Get your iodine from foods – good sources are iodized salt, and also fish, grains, eggs, and beans. Iodine deficiency in developed countries is rare, though – and if you eat a wide variety of foods, you’re probably getting enough.
You may have heard that seaweed is a good source of iodine. It is, and in some cases, maybe even too good. Some seaweeds like kombu and wakame have far too much iodine to be consumed regularly. If you’re like me and can eat a ton of those roasted seaweed snacks, you’ll want to watch that, even though nori (which is what most of them are made of) is fairly low in iodine.
Vitamin D and Selenium
Being deficient in either of these can possibly exacerbate symptoms of thyroid disease. I do not recommend selenium supplements because those can have side effects. Get selenium from food (one single Brazil nut a day works).
Some other diet considerations are:
I’ve had quite a few clients who have thyroid issues, and they’ve read on the internet that they need to avoid kale and broccoli.
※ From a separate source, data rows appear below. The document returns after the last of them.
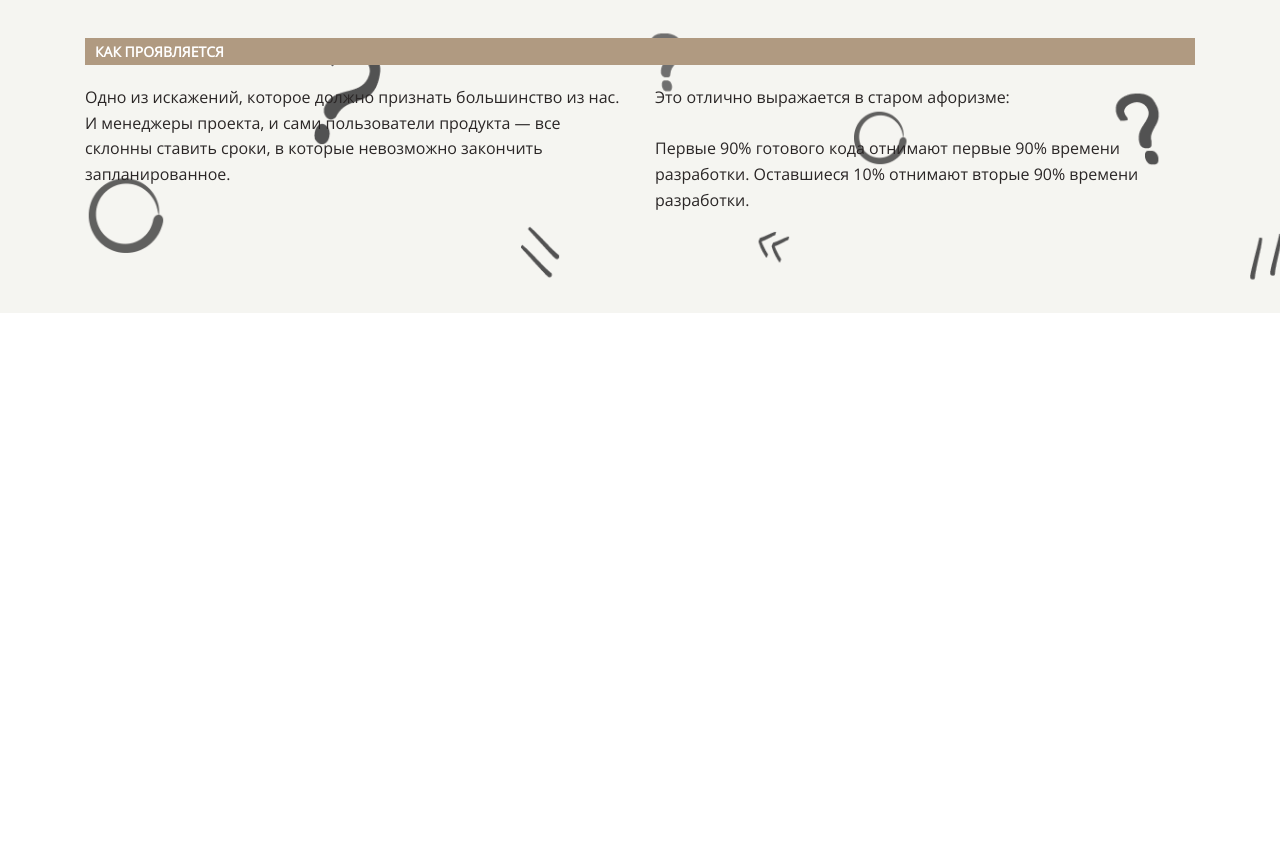
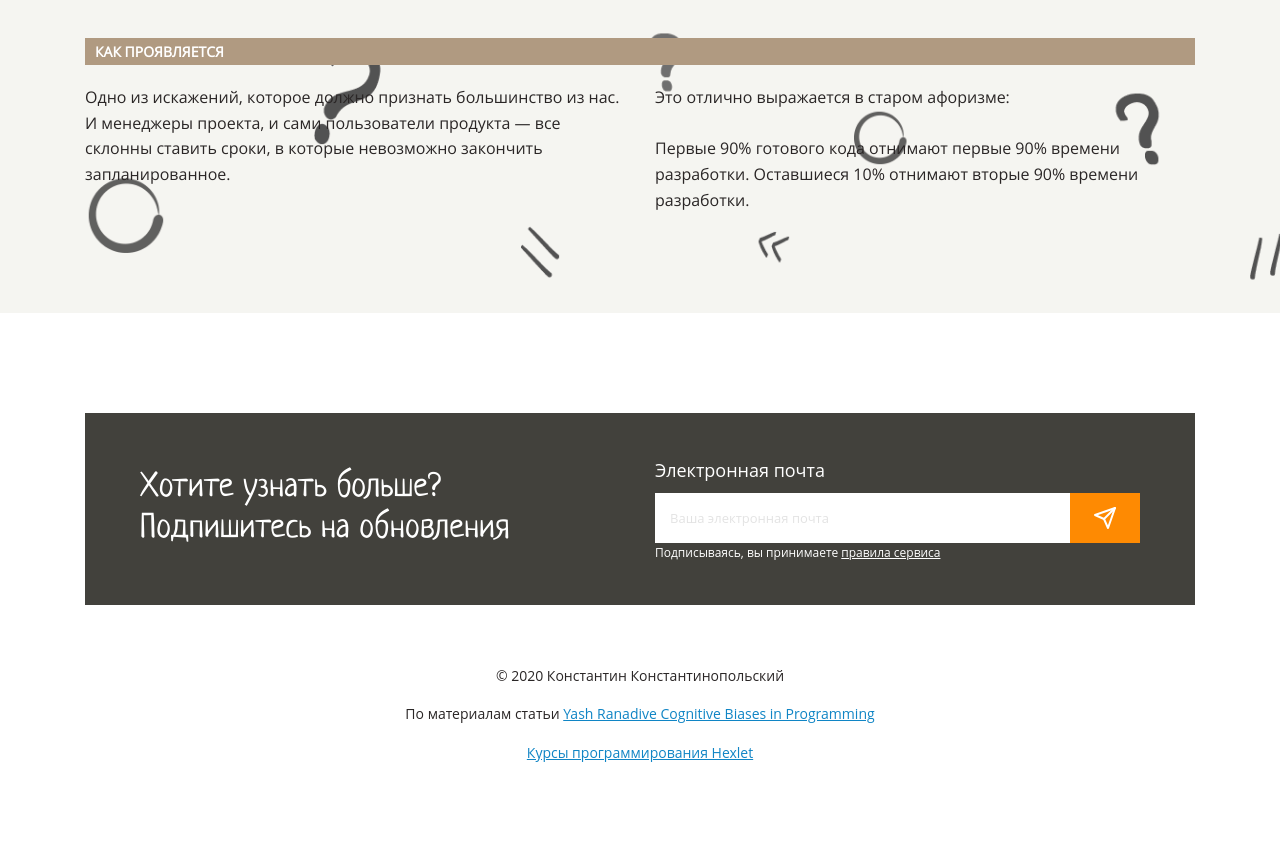
Before and after one commit to levanse/layout-designer-project-58, a website: page src/index.html in a window 1280 px wide. Shown: the part 6820-7684 px from the top of the page. Before the commit the page ends 7133 px from the top, so only its background shows below. Drawn offline with Linux system fonts and the light colour scheme.

Commit message:
creating footer

```diff
--- a/src/index.html
+++ b/src/index.html
@@ -38,11 +38,13 @@
     </div>
   </div>
 </header>
+<main>
   <section class="distortion">
     <div class="distortion-container container">
-    <h2>Что же это такое,<br /><span class="title-primary">когнитивные искажения?</span></h2>
+      <h2>Что же это такое,<br/><span class="title-primary">когнитивные искажения?</span></h2>
       <p class="distortion-text">Что такое когнитивные искажения. Petrovna Channel</p>
-    <iframe class="video" width="919" height="569" src="https://www.youtube.com/embed/jie9AizBqss" frameborder="0" allowfullscreen></iframe>
+      <iframe class="video" width="919" height="569" src="https://www.youtube.com/embed/jie9AizBqss" frameborder="0"
+              allowfullscreen></iframe>
     </div>
   </section>
   <section class="navigation">
@@ -50,14 +52,16 @@
       <div class="navigation-items">
         <div class="navigation-item">
           <div class="navigation-title">
-          <span class="title-primary">5 когнитивных искажений</span><br />
+            <span class="title-primary">5 когнитивных искажений</span><br/>
             о существовании которых стоит помнить
           </div>
         </div>
         <div class="navigation-item card m-10">
           <div class="card-number">1</div>
           <h3 class="card-title title-primary">Эффект ИКЕА</h3>
-        <div class="card-text">Вы переоцениваете собственные решения, и, как следствие, недооцениваете решения других.</div>
+          <div class="card-text">Вы переоцениваете собственные решения, и, как следствие, недооцениваете решения
+            других.
+          </div>
         </div>
         <div class="navigation-item card">
           <div class="card-number">2</div>
@@ -67,12 +71,16 @@
         <div class="navigation-item card">
           <div class="card-number">3</div>
           <h3 class="card-title title-primary">Искажение новизны</h3>
-        <div class="card-text">Вы даёте более высокую оценку тем событиям, которые произошли недавно, и недооцениваете более старые.</div>
+          <div class="card-text">Вы даёте более высокую оценку тем событиям, которые произошли недавно, и недооцениваете
+            более старые.
+          </div>
         </div>
         <div class="navigation-item card m-10">
           <div class="card-number">4</div>
           <h3 class="card-title title-primary">Гиперболическое обесценивание</h3>
-        <div class="card-text">Вы гонитесь за немедленной маленькой выгодой и игнорируете более крупную, недоступную сейчас, но доступную в будущем.</div>
+          <div class="card-text">Вы гонитесь за немедленной маленькой выгодой и игнорируете более крупную, недоступную
+            сейчас, но доступную в будущем.
+          </div>
         </div>
         <div class="navigation-item card">
           <div class="card-number">5</div>
@@ -99,12 +107,14 @@
       <div class="cognitive-distortions-title-small cognitive-distortions-indent">Как проявляется</div>
       <div class="cognitive-distortions-columns">
         <div class="cognitive-distortions-column">
-        Когнитивное искажение называется так из-за того, что потребители зачастую предпочитают покупать товары, которые
+          Когнитивное искажение называется так из-за того, что потребители зачастую предпочитают покупать товары,
+          которые
           они могут собрать сами, а не уже собранные кем-то.
         </div>
         <div class="cognitive-distortions-column">
           Мы склонны переоцнивать наши собственные решения и недооценивать решения других. Если вы когда-то работали в
-        компании, которая использовала тупой внутренний инструмент вместо более удобного готового решения, вы понимаете,
+          компании, которая использовала тупой внутренний инструмент вместо более удобного готового решения, вы
+          понимаете,
           о чём я говорю.
         </div>
       </div>
@@ -158,7 +168,8 @@
           проблему! Давайте использовать это же решение, потому что оно сработало, и мы помним как!
         </div>
         <div class="cognitive-distortions-column">
-        Вы замечаете, что пользуетесь теми же рабочими методиками раз за разом? Если да, возможно, вы смотрите на разные
+          Вы замечаете, что пользуетесь теми же рабочими методиками раз за разом? Если да, возможно, вы смотрите на
+          разные
           проблемы под одним и тем же углом.
         </div>
       </div>
@@ -209,14 +220,47 @@
       <div class="cognitive-distortions-title-small cognitive-distortions-indent">Как проявляется</div>
       <div class="cognitive-distortions-columns">
         <div class="cognitive-distortions-column">
-        Одно из искажений, которое должно признать большинство из нас. И менеджеры проекта, и сами пользователи продукта — все склонны ставить сроки, в которые невозможно закончить запланированное.
+          Одно из искажений, которое должно признать большинство из нас. И менеджеры проекта, и сами пользователи
+          продукта
+          — все склонны ставить сроки, в которые невозможно закончить запланированное.
         </div>
         <div class="cognitive-distortions-column">
-        Это отлично выражается в старом афоризме:<br /><br />
-        Первые 90% готового кода отнимают первые 90% времени разработки. Оставшиеся 10% отнимают вторые 90% времени разработки.
+          Это отлично выражается в старом афоризме:<br/><br/>
+          Первые 90% готового кода отнимают первые 90% времени разработки. Оставшиеся 10% отнимают вторые 90% времени
+          разработки.
         </div>
       </div>
     </div>
   </section>
+</main>
+<footer class="footer">
+  <div class="footer-container container">
+    <div class="footer-columns">
+      <div class="footer-column">
+        <h3 class="footer-title">Хотите узнать больше?<br/>Подпишитесь на обновления</h3>
+      </div>
+      <div class="footer-column">
+        <form class="footer-form">
+          <label for="email">Электронная почта</label>
+          <div class="footer-input form-input">
+            <input id="email" type="email" placeholder="Ваша электронная почта"/>
+            <div class="footer-button">
+              <button type="submit" class="button-form"></button>
+            </div>
+          </div>
+        </form>
+        <div class="footer-rule">Подписываясь, вы принимаете <a href="#">правила сервиса</a></div>
+      </div>
+    </div>
+    <div class="footer-contact">
+      <div class="footer-text">© 2020 Константин Константинопольский</div>
+      <div class="footer-text">
+        По материалам статьи <a href="https://medium.com/hackernoon/cognitive-biases-in-programming-5e937707c27b">Yash
+        Ranadive Cognitive Biases in Programming</a>
+      </div>
+      <div class="footer-text"><a href="https://ru.hexlet.io/">Курсы программирования Hexlet</a></div>
+    </div>
+  </div>
+</footer>
 </body>
 </html>
--- a/src/styles/style.css
+++ b/src/styles/style.css
@@ -119,6 +119,68 @@ p {
 .m-10 {
   margin-right: 10px;
   margin-left: 10px;
+}
+
+/* -------------------------------- input -------------------------------- */
+.form-input {
+  display: flex;
+  flex-direction: row;
+  align-items: center;
+  gap: 10px;
+  height: 50px;
+  padding: 15px 0 15px 15px;
+  background-color: var(--white);
+  border: none;
+}
+
+.footer-form > label {
+  font-family: 'Open Sans', sans-serif;
+  font-weight: 400;
+  font-size: 18px;
+  line-height: 160%;
+  color: var(--white);
+}
+
+.form-input > input {
+  background: none;
+  outline: none;
+  border: none;
+  width: 100%;
+  font-family: 'Open Sans', sans-serif;
+  font-weight: 400;
+  font-size: 13px;
+  line-height: 160%;
+  color: #757575;
+}
+
+.form-input > input::placeholder {
+  color: #757575;
+  opacity: 0.2;
+}
+
+.button-form {
+  position: relative;
+  display: flex;
+  align-items: center;
+  justify-content: center;
+  width: 70px;
+  height: 50px;
+  outline: none;
+  border: none;
+  background: var(--primary);
+  cursor: pointer;
+}
+
+.button-form:before {
+  position: absolute;
+  top: 13px;
+  left: 23px;
+  background-image: url("../assets/images/send.svg");
+  background-repeat: no-repeat;
+  background-size: cover;
+  content: '';
+  width: 24px;
+  height: 24px;
 }
 
 /* -------------------------------- header -------------------------------- */
@@ -392,3 +454,72 @@ p {
   width: 100%;
   color: var(--white);
 }
+
+/* -------------------------------- footer -------------------------------- */
+.footer {
+}
+
+.footer-container {
+}
+
+.footer-columns {
+  display: flex;
+  flex-direction: row;
+  justify-content: center;
+  align-items: center;
+  gap: 30px;
+  background: var(--primary-dark);
+}
+
+.footer-column {
+  max-width: 485px;
+  width: 100%;
+}
+
+.footer-title {
+  color: var(--white);
+  margin: 55px 0;
+}
+
+.footer-form {
+}
+
+.footer-input {
+  margin-top: 9px;
+}
+
+.footer-button {
+}
+
+.footer-rule {
+  font-family: 'Open Sans', sans-serif;
+  font-weight: 400;
+  font-size: 12px;
+  line-height: 160%;
+  color: var(--white);
+}
+
+.footer-rule > a {
+  color: var(--white);
+}
+
+.footer-contact {
+  margin-top: 60px;
+  text-align: center;
+}
+
+.footer-text {
+  font-family: 'Open Sans', sans-serif;
+  font-weight: 400;
+  font-size: 14px;
+  line-height: 160%;
+  margin-bottom: 16px;
+}
+
+.footer-text:last-child {
+  margin-bottom: 0;
+}
+
+.footer-text > a {
+  color: var(--blue);
+}
```
Also changed, not shown: src/assets/images/send.svg (added). Lines whose indentation alone changed are shown as unchanged.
This is because those foods are ‘goitrogenic’.
Goitrogenic foods like cruciferous vegetables, kale, and soy release a compound called ‘goitrin’ when they’re broken down, and goitrin can interfere with the synthesis of thyroid hormones and aggravate hypothyroidism. So can someone with hypothyroidism still eat these foods? The answer is yes…if you’re not deficient in iodine, and if you don’t eat a truckload of them, you should be fine. It’s also better to cook these foods – that denatures most of their goitrin.
Hypothyroidism caused by goitrogenic foods is only a risk if a person is iodine deficient.
The rest of you probably will not get hypothyroidism from eating too much broccoli.
So yes, you still do need to eat your vegetables.
Celiac disease is autoimmune, just like Hashimoto’s or Graves’ disease. Research has actually connected celiac and thyroid disease, so if you have one of these, you most definitely should be tested for the other. Celiac and Hashimoto’s share some common symptoms – fatigue, bloating/weight gain – so it may be hard to detect what symptom is due to which disease.
Hypothyroid can cause weight gain and difficulty losing weight, so it’s not shocking that some people may want to try a low carb or ketogenic diet to remedy that situation. Research suggests (this is a study done on children, FYI) that ketogenic diets may actually cause hypothyroid. This may happen because: the hypothalamus, which is a part of the brain, uses glucose for energy.
When the brain is deprived of glucose, it believes that it’s starving, so the hypothalamus is affected. The hypothalamus is what tells the pituitary gland to produce TSH, which in turn tells the thyroid to produce T3 and T4. So it’s a chain reaction that may ultimately affect your hypothyroidism. See? Sometimes a diet isn’t just a diet.
The study above is the only recent one measuring the effects of ketogenic diets on thyroid health. All other studies were mostly very small and very old: We’re talking 1970s and 80s here.
If you’re looking to lose weight, my recommendation would be to not go as low carb as a ketogenic diet. Low carb – around 150g per day – maybe, but not virtually carb-free, just to ensure that your thyroid doesn’t suffer any effects. As always, ask your doctor before starting any diets or new plans.
The best way to manage hypothyroidism is to take thyroid hormones. Levothyroxine is the one that’s most frequently prescribed, and it’s manufactured to act really like your own thyroid hormone would. When dosage is optimized, you should not have any symptoms of hypothyroidism at all.
Hyperthyroidism is managed much the same, but with different medications called antithyroid drugs. In some cases, other treatments may be necessary.
Lastly, check your neck.
Checking your neck can help detect any lumps or enlargement of your thyroid.